### How to complete this task
Repeat the listing exactly. Do not carry over any pictures.

### Information supplied

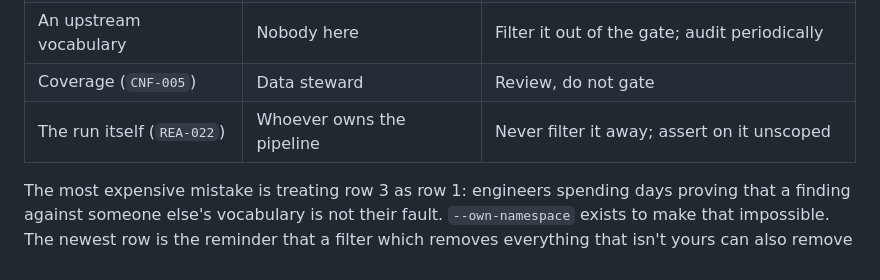
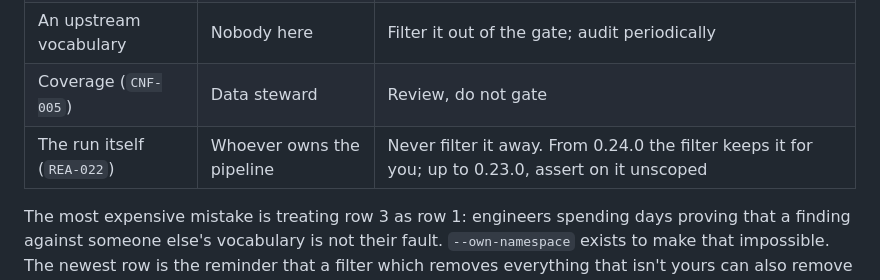
Before and after one commit to pwin/SemOpsManual, a Markdown page: docs/10-ingest-and-transform.md, the part around the change. Rendered like a GitHub page.

Commit message:
The triage table: the filter keeps the run-level finding for you now
The last row told the reader to assert on REA-022 unscoped, which was
the workaround for the filter dropping it. 0.24.0 keeps it, so the row
names both: never filter it away, and on 0.23.0 and earlier do the
assertion yourself.

Co-Authored-By: Claude Opus 5 <noreply@anthropic.com>

```diff
--- a/docs/10-ingest-and-transform.md
+++ b/docs/10-ingest-and-transform.md
@@ -534,7 +534,7 @@ it in general form:
 | Your ontology | Ontology owner | Fix the schema; it will recur on every extract |
 | An upstream vocabulary | Nobody here | Filter it out of the gate; audit periodically |
 | Coverage (`CNF-005`) | Data steward | Review, do not gate |
-| The run itself (`REA-022`) | Whoever owns the pipeline | Never filter it away; assert on it unscoped |
+| The run itself (`REA-022`) | Whoever owns the pipeline | Never filter it away. From 0.24.0 the filter keeps it for you; up to 0.23.0, assert on it unscoped |
 
 The most expensive mistake is treating row 3 as row 1: engineers spending days
 proving that a finding against someone else's vocabulary is not their fault.
```
Also changed, not shown: 1 other file.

### Solution to the exercise
Before and after one commit to pwin/SemOpsManual, a Markdown page: docs/10-ingest-and-transform.md, the part around the change. Rendered like a GitHub page.

Commit message:
The triage table: the filter keeps the run-level finding for you now
The last row told the reader to assert on REA-022 unscoped, which was
the workaround for the filter dropping it. 0.24.0 keeps it, so the row
names both: never filter it away, and on 0.23.0 and earlier do the
assertion yourself.

Co-Authored-By: Claude Opus 5 <noreply@anthropic.com>

```diff
--- a/docs/10-ingest-and-transform.md
+++ b/docs/10-ingest-and-transform.md
@@ -534,7 +534,7 @@ it in general form:
 | Your ontology | Ontology owner | Fix the schema; it will recur on every extract |
 | An upstream vocabulary | Nobody here | Filter it out of the gate; audit periodically |
 | Coverage (`CNF-005`) | Data steward | Review, do not gate |
-| The run itself (`REA-022`) | Whoever owns the pipeline | Never filter it away; assert on it unscoped |
+| The run itself (`REA-022`) | Whoever owns the pipeline | Never filter it away. From 0.24.0 the filter keeps it for you; up to 0.23.0, assert on it unscoped |
 
 The most expensive mistake is treating row 3 as row 1: engineers spending days
 proving that a finding against someone else's vocabulary is not their fault.
```
Also changed, not shown: 1 other file.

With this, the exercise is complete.